#### Action item
For each line below that holds "number", return the line as it stands.

Source data
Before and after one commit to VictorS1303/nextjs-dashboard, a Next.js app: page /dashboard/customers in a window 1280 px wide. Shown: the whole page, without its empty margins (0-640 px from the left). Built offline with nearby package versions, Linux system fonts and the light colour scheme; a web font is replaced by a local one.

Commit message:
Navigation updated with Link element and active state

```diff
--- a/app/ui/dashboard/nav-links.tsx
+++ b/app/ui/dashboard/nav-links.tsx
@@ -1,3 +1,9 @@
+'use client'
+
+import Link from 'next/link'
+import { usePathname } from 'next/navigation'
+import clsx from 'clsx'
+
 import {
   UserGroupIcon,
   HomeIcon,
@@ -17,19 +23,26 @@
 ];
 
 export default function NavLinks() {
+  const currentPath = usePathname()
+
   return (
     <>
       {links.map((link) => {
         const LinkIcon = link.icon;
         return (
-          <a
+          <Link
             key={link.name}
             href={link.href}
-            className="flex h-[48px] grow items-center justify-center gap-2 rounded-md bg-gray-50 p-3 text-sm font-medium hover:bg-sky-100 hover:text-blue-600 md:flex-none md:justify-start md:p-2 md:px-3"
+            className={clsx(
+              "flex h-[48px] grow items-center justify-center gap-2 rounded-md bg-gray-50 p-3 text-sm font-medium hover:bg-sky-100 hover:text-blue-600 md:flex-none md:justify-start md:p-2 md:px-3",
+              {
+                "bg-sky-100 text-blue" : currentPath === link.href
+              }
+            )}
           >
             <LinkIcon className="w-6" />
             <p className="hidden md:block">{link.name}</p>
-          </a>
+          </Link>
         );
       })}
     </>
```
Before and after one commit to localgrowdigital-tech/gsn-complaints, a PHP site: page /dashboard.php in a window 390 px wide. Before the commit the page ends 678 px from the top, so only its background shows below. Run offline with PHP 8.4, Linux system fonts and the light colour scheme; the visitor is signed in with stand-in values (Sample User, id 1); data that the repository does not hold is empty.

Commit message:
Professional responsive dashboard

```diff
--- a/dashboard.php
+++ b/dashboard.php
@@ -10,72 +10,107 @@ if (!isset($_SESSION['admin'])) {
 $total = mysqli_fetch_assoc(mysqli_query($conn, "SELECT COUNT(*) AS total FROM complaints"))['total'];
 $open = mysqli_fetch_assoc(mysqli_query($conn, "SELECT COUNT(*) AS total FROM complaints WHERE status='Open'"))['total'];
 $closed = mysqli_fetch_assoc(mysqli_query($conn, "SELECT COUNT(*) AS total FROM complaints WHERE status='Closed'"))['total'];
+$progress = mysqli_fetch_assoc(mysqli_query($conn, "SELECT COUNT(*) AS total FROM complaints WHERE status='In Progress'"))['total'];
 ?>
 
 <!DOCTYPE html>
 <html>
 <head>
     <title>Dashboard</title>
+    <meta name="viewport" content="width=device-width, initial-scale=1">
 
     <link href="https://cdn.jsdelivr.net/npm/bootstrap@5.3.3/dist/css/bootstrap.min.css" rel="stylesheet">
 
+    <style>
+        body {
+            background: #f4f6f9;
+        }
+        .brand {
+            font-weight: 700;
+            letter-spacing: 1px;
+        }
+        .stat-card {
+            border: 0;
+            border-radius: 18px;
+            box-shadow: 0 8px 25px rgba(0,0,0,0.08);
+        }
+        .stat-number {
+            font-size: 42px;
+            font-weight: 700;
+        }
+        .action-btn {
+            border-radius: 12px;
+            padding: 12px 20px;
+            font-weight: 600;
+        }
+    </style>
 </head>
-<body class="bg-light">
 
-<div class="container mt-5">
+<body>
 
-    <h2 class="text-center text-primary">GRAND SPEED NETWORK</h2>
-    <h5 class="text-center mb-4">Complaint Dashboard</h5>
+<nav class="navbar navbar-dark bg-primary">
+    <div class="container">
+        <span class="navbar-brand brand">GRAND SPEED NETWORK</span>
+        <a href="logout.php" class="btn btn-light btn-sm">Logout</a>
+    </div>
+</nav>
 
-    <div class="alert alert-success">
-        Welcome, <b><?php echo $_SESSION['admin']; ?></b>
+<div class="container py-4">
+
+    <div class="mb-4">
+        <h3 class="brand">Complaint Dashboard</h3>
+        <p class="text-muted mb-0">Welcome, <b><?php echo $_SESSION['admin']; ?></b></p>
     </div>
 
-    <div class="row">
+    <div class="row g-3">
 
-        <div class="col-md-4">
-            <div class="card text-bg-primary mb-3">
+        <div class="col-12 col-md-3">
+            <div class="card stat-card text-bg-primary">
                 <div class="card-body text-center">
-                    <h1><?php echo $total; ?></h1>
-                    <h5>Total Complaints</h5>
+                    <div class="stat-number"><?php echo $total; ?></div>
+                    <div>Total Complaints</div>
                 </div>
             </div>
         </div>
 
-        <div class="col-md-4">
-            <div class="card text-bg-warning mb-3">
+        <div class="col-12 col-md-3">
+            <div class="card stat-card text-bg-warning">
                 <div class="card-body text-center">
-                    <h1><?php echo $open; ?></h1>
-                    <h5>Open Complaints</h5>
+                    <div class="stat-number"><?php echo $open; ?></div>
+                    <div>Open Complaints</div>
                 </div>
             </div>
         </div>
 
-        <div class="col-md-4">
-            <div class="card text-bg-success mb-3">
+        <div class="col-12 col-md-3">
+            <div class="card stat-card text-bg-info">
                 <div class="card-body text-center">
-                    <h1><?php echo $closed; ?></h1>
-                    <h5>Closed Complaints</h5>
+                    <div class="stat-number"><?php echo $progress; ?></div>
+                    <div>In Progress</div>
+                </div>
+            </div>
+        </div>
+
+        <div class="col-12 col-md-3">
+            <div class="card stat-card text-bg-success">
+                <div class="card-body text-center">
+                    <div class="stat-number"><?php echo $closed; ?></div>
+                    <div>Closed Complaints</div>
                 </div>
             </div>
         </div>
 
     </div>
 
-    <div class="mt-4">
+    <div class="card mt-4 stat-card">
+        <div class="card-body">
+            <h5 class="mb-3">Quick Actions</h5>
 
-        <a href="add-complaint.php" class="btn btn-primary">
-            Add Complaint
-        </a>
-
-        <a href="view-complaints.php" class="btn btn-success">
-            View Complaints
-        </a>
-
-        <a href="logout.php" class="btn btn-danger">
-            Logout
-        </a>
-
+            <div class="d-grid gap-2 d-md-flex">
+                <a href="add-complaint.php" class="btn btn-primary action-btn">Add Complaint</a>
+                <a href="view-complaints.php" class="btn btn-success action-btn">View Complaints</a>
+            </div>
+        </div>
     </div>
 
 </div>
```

...

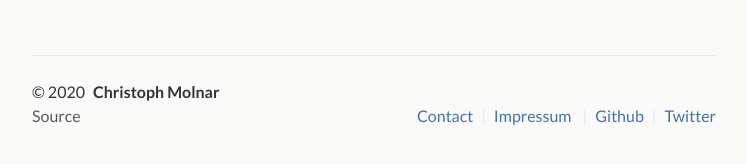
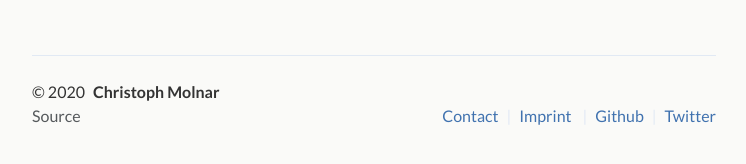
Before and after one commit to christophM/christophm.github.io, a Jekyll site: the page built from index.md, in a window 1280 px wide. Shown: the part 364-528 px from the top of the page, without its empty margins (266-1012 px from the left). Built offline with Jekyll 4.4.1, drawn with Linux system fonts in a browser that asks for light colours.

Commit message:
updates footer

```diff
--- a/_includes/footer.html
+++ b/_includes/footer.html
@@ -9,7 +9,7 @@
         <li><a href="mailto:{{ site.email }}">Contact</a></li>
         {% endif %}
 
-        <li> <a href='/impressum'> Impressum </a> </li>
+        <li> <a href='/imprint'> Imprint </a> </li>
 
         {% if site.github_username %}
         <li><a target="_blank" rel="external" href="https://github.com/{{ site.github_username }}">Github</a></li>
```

#### Result of this task
+        .stat-number {
+                    <div class="stat-number"><?php echo $total; ?></div>
+                    <div class="stat-number"><?php echo $open; ?></div>
+                    <div class="stat-number"><?php echo $progress; ?></div>
+                    <div class="stat-number"><?php echo $closed; ?></div>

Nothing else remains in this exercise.